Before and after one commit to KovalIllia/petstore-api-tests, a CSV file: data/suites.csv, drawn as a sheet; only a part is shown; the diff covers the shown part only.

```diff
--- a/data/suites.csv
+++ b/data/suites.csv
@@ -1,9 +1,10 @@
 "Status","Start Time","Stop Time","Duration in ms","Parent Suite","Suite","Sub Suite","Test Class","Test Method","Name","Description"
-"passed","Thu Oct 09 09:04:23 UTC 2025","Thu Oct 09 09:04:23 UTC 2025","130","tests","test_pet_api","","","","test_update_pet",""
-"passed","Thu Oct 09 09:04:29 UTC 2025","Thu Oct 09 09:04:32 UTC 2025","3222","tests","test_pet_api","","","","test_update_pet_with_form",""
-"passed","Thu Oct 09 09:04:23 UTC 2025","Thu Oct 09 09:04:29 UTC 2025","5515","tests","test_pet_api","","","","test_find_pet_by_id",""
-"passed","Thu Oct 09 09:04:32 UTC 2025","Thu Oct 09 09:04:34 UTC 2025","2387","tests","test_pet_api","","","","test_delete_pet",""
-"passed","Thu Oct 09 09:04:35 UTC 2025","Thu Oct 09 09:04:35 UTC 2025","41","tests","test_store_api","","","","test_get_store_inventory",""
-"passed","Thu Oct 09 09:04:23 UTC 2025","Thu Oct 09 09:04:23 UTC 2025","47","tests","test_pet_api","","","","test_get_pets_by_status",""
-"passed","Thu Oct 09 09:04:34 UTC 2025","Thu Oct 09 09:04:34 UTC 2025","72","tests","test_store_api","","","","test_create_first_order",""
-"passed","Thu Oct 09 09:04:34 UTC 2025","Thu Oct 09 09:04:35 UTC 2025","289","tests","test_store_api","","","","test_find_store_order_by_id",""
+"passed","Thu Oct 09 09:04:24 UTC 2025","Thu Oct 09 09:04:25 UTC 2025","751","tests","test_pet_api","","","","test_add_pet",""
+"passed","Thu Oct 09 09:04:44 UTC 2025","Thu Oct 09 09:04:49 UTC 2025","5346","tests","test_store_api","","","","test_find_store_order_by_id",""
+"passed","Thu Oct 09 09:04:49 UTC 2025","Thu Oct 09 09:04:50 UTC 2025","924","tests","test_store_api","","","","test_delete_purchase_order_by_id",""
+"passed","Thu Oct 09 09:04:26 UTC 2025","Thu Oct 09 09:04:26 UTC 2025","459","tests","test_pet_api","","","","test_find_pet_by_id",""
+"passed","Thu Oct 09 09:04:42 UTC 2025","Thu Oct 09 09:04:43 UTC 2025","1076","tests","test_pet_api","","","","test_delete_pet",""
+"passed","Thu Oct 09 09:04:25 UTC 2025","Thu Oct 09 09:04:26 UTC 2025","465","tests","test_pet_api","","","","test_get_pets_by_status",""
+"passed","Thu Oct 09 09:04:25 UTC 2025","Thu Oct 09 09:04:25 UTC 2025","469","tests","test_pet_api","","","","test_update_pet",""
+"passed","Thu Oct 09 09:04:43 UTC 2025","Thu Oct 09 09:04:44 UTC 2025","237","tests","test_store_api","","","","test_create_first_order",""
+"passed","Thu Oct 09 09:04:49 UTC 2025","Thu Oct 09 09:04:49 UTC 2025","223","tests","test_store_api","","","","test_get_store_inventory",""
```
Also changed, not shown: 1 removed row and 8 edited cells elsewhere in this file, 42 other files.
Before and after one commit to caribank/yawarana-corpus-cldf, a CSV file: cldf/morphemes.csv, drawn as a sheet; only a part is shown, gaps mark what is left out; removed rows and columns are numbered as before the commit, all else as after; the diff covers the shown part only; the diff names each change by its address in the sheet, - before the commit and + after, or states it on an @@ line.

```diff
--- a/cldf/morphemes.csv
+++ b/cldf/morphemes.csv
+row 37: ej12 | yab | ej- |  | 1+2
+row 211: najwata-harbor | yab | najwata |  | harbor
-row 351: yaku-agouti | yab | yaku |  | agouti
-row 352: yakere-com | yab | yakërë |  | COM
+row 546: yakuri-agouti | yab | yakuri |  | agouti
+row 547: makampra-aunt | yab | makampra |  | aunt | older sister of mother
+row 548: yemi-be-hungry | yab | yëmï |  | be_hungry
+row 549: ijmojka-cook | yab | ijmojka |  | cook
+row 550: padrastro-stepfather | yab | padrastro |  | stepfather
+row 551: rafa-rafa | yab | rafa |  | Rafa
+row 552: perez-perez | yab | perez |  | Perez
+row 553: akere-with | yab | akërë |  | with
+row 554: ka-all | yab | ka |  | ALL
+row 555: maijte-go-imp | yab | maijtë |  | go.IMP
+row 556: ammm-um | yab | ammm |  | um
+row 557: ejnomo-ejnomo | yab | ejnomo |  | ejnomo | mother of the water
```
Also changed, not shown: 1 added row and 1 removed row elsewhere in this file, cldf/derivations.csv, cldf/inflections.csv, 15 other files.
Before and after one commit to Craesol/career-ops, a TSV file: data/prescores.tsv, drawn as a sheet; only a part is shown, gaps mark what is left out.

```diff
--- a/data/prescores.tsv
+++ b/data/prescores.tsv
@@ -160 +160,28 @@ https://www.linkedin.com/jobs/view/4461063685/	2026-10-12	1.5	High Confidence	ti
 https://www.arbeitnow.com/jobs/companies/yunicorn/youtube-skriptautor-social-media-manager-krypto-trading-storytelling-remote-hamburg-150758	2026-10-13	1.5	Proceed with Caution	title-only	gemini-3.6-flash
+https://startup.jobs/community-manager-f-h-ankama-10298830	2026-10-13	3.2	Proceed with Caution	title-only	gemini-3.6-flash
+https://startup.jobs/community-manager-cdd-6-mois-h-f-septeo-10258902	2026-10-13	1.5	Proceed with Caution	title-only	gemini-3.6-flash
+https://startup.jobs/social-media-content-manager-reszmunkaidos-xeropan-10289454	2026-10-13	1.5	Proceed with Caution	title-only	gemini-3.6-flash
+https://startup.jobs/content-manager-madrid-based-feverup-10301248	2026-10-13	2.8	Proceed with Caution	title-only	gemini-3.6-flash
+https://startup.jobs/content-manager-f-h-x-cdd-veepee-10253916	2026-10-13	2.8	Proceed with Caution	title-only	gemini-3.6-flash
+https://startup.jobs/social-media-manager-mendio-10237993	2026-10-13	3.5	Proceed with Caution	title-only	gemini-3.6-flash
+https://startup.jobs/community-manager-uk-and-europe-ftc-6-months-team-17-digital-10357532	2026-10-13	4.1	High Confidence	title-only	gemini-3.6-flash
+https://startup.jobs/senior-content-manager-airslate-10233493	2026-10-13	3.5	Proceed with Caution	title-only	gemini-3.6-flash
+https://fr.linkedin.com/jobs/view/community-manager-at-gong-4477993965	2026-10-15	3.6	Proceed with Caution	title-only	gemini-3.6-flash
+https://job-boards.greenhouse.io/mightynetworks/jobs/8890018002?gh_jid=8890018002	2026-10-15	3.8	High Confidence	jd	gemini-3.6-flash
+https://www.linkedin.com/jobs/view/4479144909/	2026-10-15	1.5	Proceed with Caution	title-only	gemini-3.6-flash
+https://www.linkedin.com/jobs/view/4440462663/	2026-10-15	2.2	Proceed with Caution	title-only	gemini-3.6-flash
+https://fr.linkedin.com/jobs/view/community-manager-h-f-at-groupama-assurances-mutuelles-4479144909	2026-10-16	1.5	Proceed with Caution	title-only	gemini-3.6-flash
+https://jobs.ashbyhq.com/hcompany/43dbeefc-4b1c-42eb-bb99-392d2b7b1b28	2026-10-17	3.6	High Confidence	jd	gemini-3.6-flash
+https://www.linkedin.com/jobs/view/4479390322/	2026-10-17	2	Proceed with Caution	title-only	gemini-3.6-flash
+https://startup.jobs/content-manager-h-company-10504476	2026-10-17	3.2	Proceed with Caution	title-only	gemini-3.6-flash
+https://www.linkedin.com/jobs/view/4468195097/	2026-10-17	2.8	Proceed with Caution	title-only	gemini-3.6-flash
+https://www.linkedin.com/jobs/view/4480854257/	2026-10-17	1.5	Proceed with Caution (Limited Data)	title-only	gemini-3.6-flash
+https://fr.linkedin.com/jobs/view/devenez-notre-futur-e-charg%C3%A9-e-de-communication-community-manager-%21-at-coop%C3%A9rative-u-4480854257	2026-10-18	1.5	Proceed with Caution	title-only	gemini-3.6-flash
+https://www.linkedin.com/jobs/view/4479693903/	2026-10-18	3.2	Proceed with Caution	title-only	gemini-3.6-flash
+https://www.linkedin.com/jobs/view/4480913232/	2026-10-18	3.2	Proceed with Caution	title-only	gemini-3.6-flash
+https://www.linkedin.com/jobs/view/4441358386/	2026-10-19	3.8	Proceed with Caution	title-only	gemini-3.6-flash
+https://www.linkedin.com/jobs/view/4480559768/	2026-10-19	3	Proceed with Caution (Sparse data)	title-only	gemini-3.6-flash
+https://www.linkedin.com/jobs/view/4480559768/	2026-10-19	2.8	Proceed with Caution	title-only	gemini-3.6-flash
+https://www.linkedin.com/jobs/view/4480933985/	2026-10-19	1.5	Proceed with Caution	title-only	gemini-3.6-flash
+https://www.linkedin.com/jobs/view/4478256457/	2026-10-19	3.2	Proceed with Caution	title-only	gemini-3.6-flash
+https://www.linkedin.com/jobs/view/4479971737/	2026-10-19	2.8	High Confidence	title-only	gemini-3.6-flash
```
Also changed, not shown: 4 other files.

**TASK INSTRUCTIONS:**
Search the records for the string "files", and copy every line that holds it.

**EXERCISE RESPONSE:**
Also changed, not shown: 1 removed row and 8 edited cells elsewhere in this file, 42 other files.
Also changed, not shown: 1 added row and 1 removed row elsewhere in this file, cldf/derivations.csv, cldf/inflections.csv, 15 other files.
Also changed, not shown: 4 other files.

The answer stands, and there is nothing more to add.